Assignment:
The lines to copy from the data below are those that hold the string "option".

Information:
>>>>

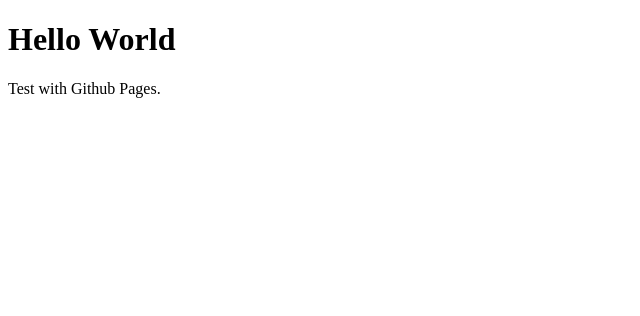
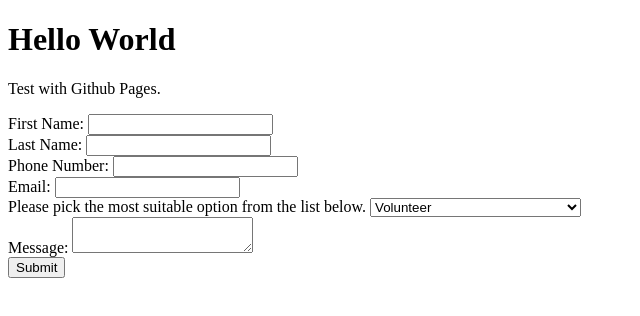
Before and after one commit to victorChiu16/victorChiu16.github.io, a plain HTML site: page index.html in a window 1280 px wide. Shown: the whole page, without its empty margins (0-640 px from the left). Drawn offline with Linux system fonts and the light colour scheme.

Commit message:
Update index.html

```diff
--- a/index.html
+++ b/index.html
@@ -3,5 +3,44 @@
 <body>
 <h1>Hello World</h1>
 <p>Test with Github Pages.</p>
+  <section id="contact">
+   <form action="" method = "post">
+     <div>
+       <label for "fName">First Name:</label>
+       <input type = "text" id = "fName" name = "user_first_name">
+     </div>
+     <div>
+       <label for "LName">Last Name:</label>
+       <input type = "text" id = "lName" name = "user_last_name">
+     </div>
+     <div>
+       <label for "phoneNum">Phone Number:</label>
+       <input type = "text" id = "phoneNum" name = "user_phone">
+     </div>
+     <div>
+       <label for "email">Email:</label>
+       <input type = "email" id = "email" name = "user_email">
+     </div>
+     <div>
+       <label for "role">Please pick the most suitable option from the list below.</label>
+       <select id = "role" name = "role">
+         <option value = "volunteer">Volunteer</option>
+         <option value = "donor">Donor</option>
+         <option value = "teacher">Teacher</option>
+         <option value = "parent">Parent</option>
+         <option value = "student">Student</option>
+         <option value = "ngo">Non-governmental Organization</option>
+         <option value = "others">Others</option>
+       </select>
+     </div>
+     <div>
+       <label for "msg">Message:</label>
+       <textarea id = "msg" name = "user_message"></textarea>
+     </div>
+     <div class = "button">
+       <button type = "submit">Submit</button>
+     </div>
+   </form>
+ </section>
 </body>
 </html>
```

<<<<

Task response:
+       <label for "role">Please pick the most suitable option from the list below.</label>
+         <option value = "volunteer">Volunteer</option>
+         <option value = "donor">Donor</option>
+         <option value = "teacher">Teacher</option>
+         <option value = "parent">Parent</option>
+         <option value = "student">Student</option>
+         <option value = "ngo">Non-governmental Organization</option>
+         <option value = "others">Others</option>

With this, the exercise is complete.